__THE PROBLEM__: Every record must be retyped exactly as it reads.

※ ※ ※

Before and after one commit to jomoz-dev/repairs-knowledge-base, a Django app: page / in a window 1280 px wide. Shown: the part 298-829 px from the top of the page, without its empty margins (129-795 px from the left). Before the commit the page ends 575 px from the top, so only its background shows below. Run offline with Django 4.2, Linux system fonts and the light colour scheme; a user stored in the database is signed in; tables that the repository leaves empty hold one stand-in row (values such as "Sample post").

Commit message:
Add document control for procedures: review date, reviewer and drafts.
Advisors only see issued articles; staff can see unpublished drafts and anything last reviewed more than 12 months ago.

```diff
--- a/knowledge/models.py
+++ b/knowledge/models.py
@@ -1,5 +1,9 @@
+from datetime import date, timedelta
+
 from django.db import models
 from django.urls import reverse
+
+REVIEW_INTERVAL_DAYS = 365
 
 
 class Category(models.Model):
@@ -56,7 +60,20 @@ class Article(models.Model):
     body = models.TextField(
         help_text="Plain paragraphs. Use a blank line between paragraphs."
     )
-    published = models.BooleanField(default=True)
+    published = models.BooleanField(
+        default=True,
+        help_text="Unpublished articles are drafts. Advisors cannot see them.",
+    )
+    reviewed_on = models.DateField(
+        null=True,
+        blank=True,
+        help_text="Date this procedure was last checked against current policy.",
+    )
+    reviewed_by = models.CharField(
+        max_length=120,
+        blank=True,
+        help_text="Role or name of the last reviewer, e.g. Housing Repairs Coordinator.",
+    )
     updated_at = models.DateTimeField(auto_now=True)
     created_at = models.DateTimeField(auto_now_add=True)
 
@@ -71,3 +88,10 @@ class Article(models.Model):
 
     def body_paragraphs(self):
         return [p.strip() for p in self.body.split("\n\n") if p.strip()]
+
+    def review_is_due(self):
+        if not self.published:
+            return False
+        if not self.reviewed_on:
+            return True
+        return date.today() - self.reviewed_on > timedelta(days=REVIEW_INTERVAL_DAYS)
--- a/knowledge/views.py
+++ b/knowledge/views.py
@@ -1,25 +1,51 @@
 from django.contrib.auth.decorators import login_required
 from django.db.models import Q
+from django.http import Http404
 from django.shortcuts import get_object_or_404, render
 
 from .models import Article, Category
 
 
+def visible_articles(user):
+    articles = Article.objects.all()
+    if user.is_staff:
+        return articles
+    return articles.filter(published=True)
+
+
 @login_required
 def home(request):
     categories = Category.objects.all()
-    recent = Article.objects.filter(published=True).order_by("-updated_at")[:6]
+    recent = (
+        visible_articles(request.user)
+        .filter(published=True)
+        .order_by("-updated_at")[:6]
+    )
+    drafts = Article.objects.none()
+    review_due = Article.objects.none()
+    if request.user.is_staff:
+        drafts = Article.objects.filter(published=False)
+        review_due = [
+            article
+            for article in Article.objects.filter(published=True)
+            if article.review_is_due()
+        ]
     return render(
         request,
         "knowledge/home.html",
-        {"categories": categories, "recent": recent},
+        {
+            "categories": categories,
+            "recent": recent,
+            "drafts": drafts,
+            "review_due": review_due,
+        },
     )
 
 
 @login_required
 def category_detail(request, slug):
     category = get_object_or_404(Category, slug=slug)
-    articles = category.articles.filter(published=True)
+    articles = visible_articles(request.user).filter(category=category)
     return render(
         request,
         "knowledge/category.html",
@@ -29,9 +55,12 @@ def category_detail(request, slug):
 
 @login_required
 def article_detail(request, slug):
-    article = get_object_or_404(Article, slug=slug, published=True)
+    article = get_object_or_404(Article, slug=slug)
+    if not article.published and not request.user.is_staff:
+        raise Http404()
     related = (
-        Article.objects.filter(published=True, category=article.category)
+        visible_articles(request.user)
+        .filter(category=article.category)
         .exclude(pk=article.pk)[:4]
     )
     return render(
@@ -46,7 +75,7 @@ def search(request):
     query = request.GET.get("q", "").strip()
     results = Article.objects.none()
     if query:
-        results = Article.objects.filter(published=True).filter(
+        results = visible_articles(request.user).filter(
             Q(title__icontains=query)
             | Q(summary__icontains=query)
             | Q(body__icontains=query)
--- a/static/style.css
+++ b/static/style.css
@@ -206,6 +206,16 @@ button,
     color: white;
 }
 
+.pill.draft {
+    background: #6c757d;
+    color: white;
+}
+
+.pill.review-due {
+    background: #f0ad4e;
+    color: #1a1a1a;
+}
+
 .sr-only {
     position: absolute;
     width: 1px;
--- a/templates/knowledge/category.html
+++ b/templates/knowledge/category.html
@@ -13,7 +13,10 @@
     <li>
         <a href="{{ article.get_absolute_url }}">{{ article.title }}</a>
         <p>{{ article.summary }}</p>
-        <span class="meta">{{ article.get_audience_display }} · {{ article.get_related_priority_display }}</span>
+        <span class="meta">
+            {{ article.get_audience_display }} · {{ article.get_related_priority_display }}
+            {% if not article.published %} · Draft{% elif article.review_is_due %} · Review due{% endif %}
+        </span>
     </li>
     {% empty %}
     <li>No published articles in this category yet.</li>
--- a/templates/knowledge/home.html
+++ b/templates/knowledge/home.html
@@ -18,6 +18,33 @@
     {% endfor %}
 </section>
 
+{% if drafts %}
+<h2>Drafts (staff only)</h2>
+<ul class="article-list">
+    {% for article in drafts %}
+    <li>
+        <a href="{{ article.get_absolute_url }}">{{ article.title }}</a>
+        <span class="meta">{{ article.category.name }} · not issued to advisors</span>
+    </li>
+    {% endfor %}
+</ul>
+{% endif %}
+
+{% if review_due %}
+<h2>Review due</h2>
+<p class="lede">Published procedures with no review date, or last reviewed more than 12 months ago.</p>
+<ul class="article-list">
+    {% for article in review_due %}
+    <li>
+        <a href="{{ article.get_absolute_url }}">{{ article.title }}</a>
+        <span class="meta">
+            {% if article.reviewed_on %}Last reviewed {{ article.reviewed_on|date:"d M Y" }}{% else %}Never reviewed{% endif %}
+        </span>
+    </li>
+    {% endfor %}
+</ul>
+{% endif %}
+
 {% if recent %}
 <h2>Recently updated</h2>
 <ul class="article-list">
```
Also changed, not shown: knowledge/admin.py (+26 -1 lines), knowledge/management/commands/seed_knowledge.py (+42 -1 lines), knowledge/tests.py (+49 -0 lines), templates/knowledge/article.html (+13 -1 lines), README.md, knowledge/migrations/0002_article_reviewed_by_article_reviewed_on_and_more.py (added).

※ ※ ※

__RESPONSE TO THE EXERCISE__:
Before and after one commit to jomoz-dev/repairs-knowledge-base, a Django app: page / in a window 1280 px wide. Shown: the part 298-829 px from the top of the page, without its empty margins (129-795 px from the left). Before the commit the page ends 575 px from the top, so only its background shows below. Run offline with Django 4.2, Linux system fonts and the light colour scheme; a user stored in the database is signed in; tables that the repository leaves empty hold one stand-in row (values such as "Sample post").

Commit message:
Add document control for procedures: review date, reviewer and drafts.
Advisors only see issued articles; staff can see unpublished drafts and anything last reviewed more than 12 months ago.

```diff
--- a/knowledge/models.py
+++ b/knowledge/models.py
@@ -1,5 +1,9 @@
+from datetime import date, timedelta
+
 from django.db import models
 from django.urls import reverse
+
+REVIEW_INTERVAL_DAYS = 365
 
 
 class Category(models.Model):
@@ -56,7 +60,20 @@ class Article(models.Model):
     body = models.TextField(
         help_text="Plain paragraphs. Use a blank line between paragraphs."
     )
-    published = models.BooleanField(default=True)
+    published = models.BooleanField(
+        default=True,
+        help_text="Unpublished articles are drafts. Advisors cannot see them.",
+    )
+    reviewed_on = models.DateField(
+        null=True,
+        blank=True,
+        help_text="Date this procedure was last checked against current policy.",
+    )
+    reviewed_by = models.CharField(
+        max_length=120,
+        blank=True,
+        help_text="Role or name of the last reviewer, e.g. Housing Repairs Coordinator.",
+    )
     updated_at = models.DateTimeField(auto_now=True)
     created_at = models.DateTimeField(auto_now_add=True)
 
@@ -71,3 +88,10 @@ class Article(models.Model):
 
     def body_paragraphs(self):
         return [p.strip() for p in self.body.split("\n\n") if p.strip()]
+
+    def review_is_due(self):
+        if not self.published:
+            return False
+        if not self.reviewed_on:
+            return True
+        return date.today() - self.reviewed_on > timedelta(days=REVIEW_INTERVAL_DAYS)
--- a/knowledge/views.py
+++ b/knowledge/views.py
@@ -1,25 +1,51 @@
 from django.contrib.auth.decorators import login_required
 from django.db.models import Q
+from django.http import Http404
 from django.shortcuts import get_object_or_404, render
 
 from .models import Article, Category
 
 
+def visible_articles(user):
+    articles = Article.objects.all()
+    if user.is_staff:
+        return articles
+    return articles.filter(published=True)
+
+
 @login_required
 def home(request):
     categories = Category.objects.all()
-    recent = Article.objects.filter(published=True).order_by("-updated_at")[:6]
+    recent = (
+        visible_articles(request.user)
+        .filter(published=True)
+        .order_by("-updated_at")[:6]
+    )
+    drafts = Article.objects.none()
+    review_due = Article.objects.none()
+    if request.user.is_staff:
+        drafts = Article.objects.filter(published=False)
+        review_due = [
+            article
+            for article in Article.objects.filter(published=True)
+            if article.review_is_due()
+        ]
     return render(
         request,
         "knowledge/home.html",
-        {"categories": categories, "recent": recent},
+        {
+            "categories": categories,
+            "recent": recent,
+            "drafts": drafts,
+            "review_due": review_due,
+        },
     )
 
 
 @login_required
 def category_detail(request, slug):
     category = get_object_or_404(Category, slug=slug)
-    articles = category.articles.filter(published=True)
+    articles = visible_articles(request.user).filter(category=category)
     return render(
         request,
         "knowledge/category.html",
@@ -29,9 +55,12 @@ def category_detail(request, slug):
 
 @login_required
 def article_detail(request, slug):
-    article = get_object_or_404(Article, slug=slug, published=True)
+    article = get_object_or_404(Article, slug=slug)
+    if not article.published and not request.user.is_staff:
+        raise Http404()
     related = (
-        Article.objects.filter(published=True, category=article.category)
+        visible_articles(request.user)
+        .filter(category=article.category)
         .exclude(pk=article.pk)[:4]
     )
     return render(
@@ -46,7 +75,7 @@ def search(request):
     query = request.GET.get("q", "").strip()
     results = Article.objects.none()
     if query:
-        results = Article.objects.filter(published=True).filter(
+        results = visible_articles(request.user).filter(
             Q(title__icontains=query)
             | Q(summary__icontains=query)
             | Q(body__icontains=query)
--- a/static/style.css
+++ b/static/style.css
@@ -206,6 +206,16 @@ button,
     color: white;
 }
 
+.pill.draft {
+    background: #6c757d;
+    color: white;
+}
+
+.pill.review-due {
+    background: #f0ad4e;
+    color: #1a1a1a;
+}
+
 .sr-only {
     position: absolute;
     width: 1px;
--- a/templates/knowledge/category.html
+++ b/templates/knowledge/category.html
@@ -13,7 +13,10 @@
     <li>
         <a href="{{ article.get_absolute_url }}">{{ article.title }}</a>
         <p>{{ article.summary }}</p>
-        <span class="meta">{{ article.get_audience_display }} · {{ article.get_related_priority_display }}</span>
+        <span class="meta">
+            {{ article.get_audience_display }} · {{ article.get_related_priority_display }}
+            {% if not article.published %} · Draft{% elif article.review_is_due %} · Review due{% endif %}
+        </span>
     </li>
     {% empty %}
     <li>No published articles in this category yet.</li>
--- a/templates/knowledge/home.html
+++ b/templates/knowledge/home.html
@@ -18,6 +18,33 @@
     {% endfor %}
 </section>
 
+{% if drafts %}
+<h2>Drafts (staff only)</h2>
+<ul class="article-list">
+    {% for article in drafts %}
+    <li>
+        <a href="{{ article.get_absolute_url }}">{{ article.title }}</a>
+        <span class="meta">{{ article.category.name }} · not issued to advisors</span>
+    </li>
+    {% endfor %}
+</ul>
+{% endif %}
+
+{% if review_due %}
+<h2>Review due</h2>
+<p class="lede">Published procedures with no review date, or last reviewed more than 12 months ago.</p>
+<ul class="article-list">
+    {% for article in review_due %}
+    <li>
+        <a href="{{ article.get_absolute_url }}">{{ article.title }}</a>
+        <span class="meta">
+            {% if article.reviewed_on %}Last reviewed {{ article.reviewed_on|date:"d M Y" }}{% else %}Never reviewed{% endif %}
+        </span>
+    </li>
+    {% endfor %}
+</ul>
+{% endif %}
+
 {% if recent %}
 <h2>Recently updated</h2>
 <ul class="article-list">
```
Also changed, not shown: knowledge/admin.py (+26 -1 lines), knowledge/management/commands/seed_knowledge.py (+42 -1 lines), knowledge/tests.py (+49 -0 lines), templates/knowledge/article.html (+13 -1 lines), README.md, knowledge/migrations/0002_article_reviewed_by_article_reviewed_on_and_more.py (added).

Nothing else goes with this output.